The UK shouldn’t chase Spacs
The Financial Conduct Authority’s plan to look at helping US-style special purpose acquisition companies list in London smacks of short-termism. Even in the US, the epicentre of the Spac craze, there is a growing clamour for the Securities and Exchange Commission to toughen listing rules.
More than $100bn has been raised by Spacs globally this year, overwhelmingly in the US, aided by endorsements from celebrities such as Jennifer Lopez and Shaquille O’Neal.
The City’s regulator is keen to attract more listings to London following Brexit. But UK law makes US-style Spacs unworkable. A key feature of Spacs is that investors can redeem their holdings when a Spac strikes a deal with a target company in the US. UK law prevents this, as trading in the entity must be suspended at that point.
So the UK has missed the Spac boat, but that’s no bad thing. Spac issuance slowed in April and a regulatory crackdown is looming in the US, as the SEC is under pressure to strengthen Spac disclosure requirements.
These are opaque structures that many fear are ripe for fraud. This concern is fuelled by cases such as Akazoo. The music streamer was sued for fraud by the SEC after it was accused of misleading investors during its merger with a Nasdaq-listed Spac.
The performance of Spacs overall has been poor too. The Defiance Next Gen SPAC Derived ETF, which tracks the asset class, is down 30% from its February peak.
Thankfully, regulatory change is slow — often rightly so. Good rules require thought, scrutiny and planning.
If the UK alters its rules, it must be done thoroughly.

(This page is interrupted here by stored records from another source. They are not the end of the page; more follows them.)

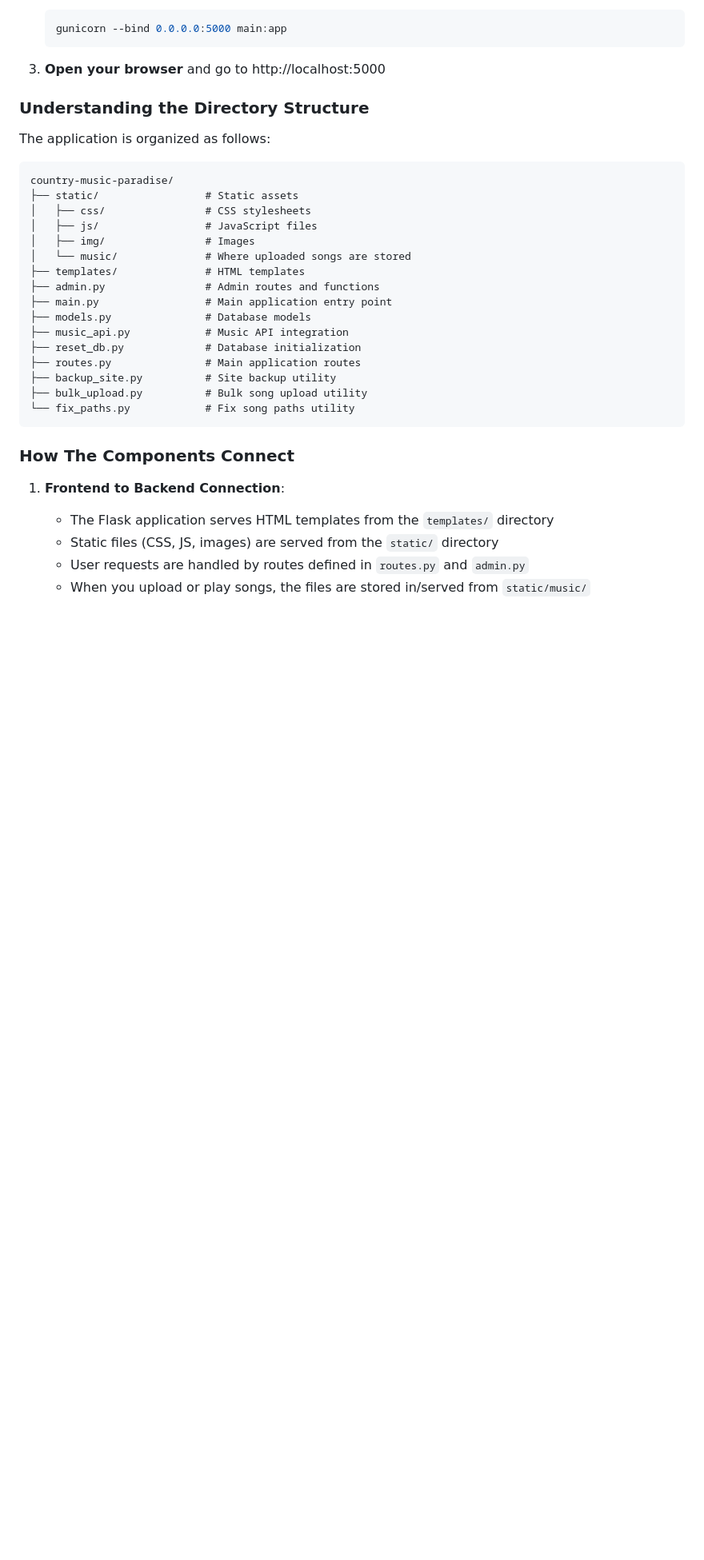
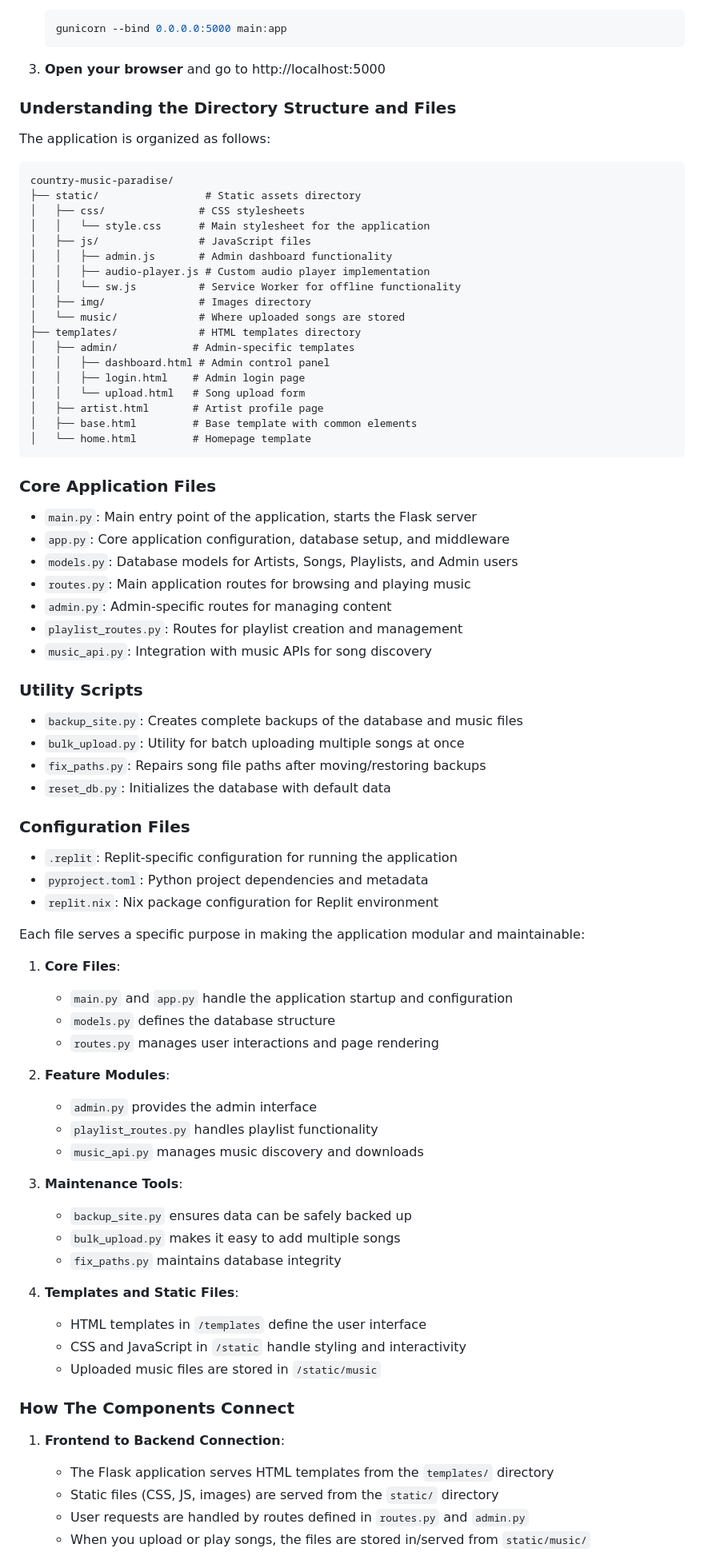
Before and after one commit to Elvin100s/CountryMusicHub, a Markdown page: README.md, the part around the change. Shown at 80% size. Rendered like a GitHub page; blank space fills up the shorter version.

Commit message:
Assistant checkpoint: Add file descriptions to README
Assistant generated file changes:
- README.md: Add file descriptions

---

User prompt:

add in the readme what each file does

Replit-Commit-Author: Assistant
Replit-Commit-Session-Id: 6da6d85d-cb10-46d1-a29f-c7530545ca4c

````diff
--- a/README.md
+++ b/README.md
@@ -122,28 +122,76 @@ A beautiful website to browse, play, and download free, legal country music feat
 
 3. **Open your browser** and go to http://localhost:5000
 
-### Understanding the Directory Structure
+### Understanding the Directory Structure and Files
 
 The application is organized as follows:
 
 ```
 country-music-paradise/
-├── static/                 # Static assets
-│   ├── css/                # CSS stylesheets
-│   ├── js/                 # JavaScript files
-│   ├── img/                # Images
-│   └── music/              # Where uploaded songs are stored
-├── templates/              # HTML templates
-├── admin.py                # Admin routes and functions
-├── main.py                 # Main application entry point
-├── models.py               # Database models
-├── music_api.py            # Music API integration
-├── reset_db.py             # Database initialization
-├── routes.py               # Main application routes
-├── backup_site.py          # Site backup utility
-├── bulk_upload.py          # Bulk song upload utility
-└── fix_paths.py            # Fix song paths utility
+├── static/                 # Static assets directory
+│   ├── css/               # CSS stylesheets
+│   │   └── style.css      # Main stylesheet for the application
+│   ├── js/                # JavaScript files
+│   │   ├── admin.js       # Admin dashboard functionality
+│   │   ├── audio-player.js # Custom audio player implementation
+│   │   └── sw.js          # Service Worker for offline functionality
+│   ├── img/               # Images directory
+│   └── music/             # Where uploaded songs are stored
+├── templates/             # HTML templates directory
+│   ├── admin/            # Admin-specific templates
+│   │   ├── dashboard.html # Admin control panel
+│   │   ├── login.html    # Admin login page
+│   │   └── upload.html   # Song upload form
+│   ├── artist.html       # Artist profile page
+│   ├── base.html         # Base template with common elements
+│   └── home.html         # Homepage template
 ```
+
+### Core Application Files
+
+- `main.py`: Main entry point of the application, starts the Flask server
+- `app.py`: Core application configuration, database setup, and middleware
+- `models.py`: Database models for Artists, Songs, Playlists, and Admin users
+- `routes.py`: Main application routes for browsing and playing music
+- `admin.py`: Admin-specific routes for managing content
+- `playlist_routes.py`: Routes for playlist creation and management
+- `music_api.py`: Integration with music APIs for song discovery
+
+### Utility Scripts
+
+- `backup_site.py`: Creates complete backups of the database and music files
+- `bulk_upload.py`: Utility for batch uploading multiple songs at once
+- `fix_paths.py`: Repairs song file paths after moving/restoring backups
+- `reset_db.py`: Initializes the database with default data
+
+### Configuration Files
+
+- `.replit`: Replit-specific configuration for running the application
+- `pyproject.toml`: Python project dependencies and metadata
+- `replit.nix`: Nix package configuration for Replit environment
+
+Each file serves a specific purpose in making the application modular and maintainable:
+
+1. **Core Files**:
+   - `main.py` and `app.py` handle the application startup and configuration
+   - `models.py` defines the database structure
+   - `routes.py` manages user interactions and page rendering
+
+2. **Feature Modules**:
+   - `admin.py` provides the admin interface
+   - `playlist_routes.py` handles playlist functionality
+   - `music_api.py` manages music discovery and downloads
+
+3. **Maintenance Tools**:
+   - `backup_site.py` ensures data can be safely backed up
+   - `bulk_upload.py` makes it easy to add multiple songs
+   - `fix_paths.py` maintains database integrity
+
+4. **Templates and Static Files**:
+   - HTML templates in `/templates` define the user interface
+   - CSS and JavaScript in `/static` handle styling and interactivity
+   - Uploaded music files are stored in `/static/music`
+
 
 ### How The Components Connect
 
````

Whether any new rules turn out to be good or bad, developing them will, at the least, give this feverish fad a chance to chill out before the UK lets it infect its reputation as a top-tier equity capital market.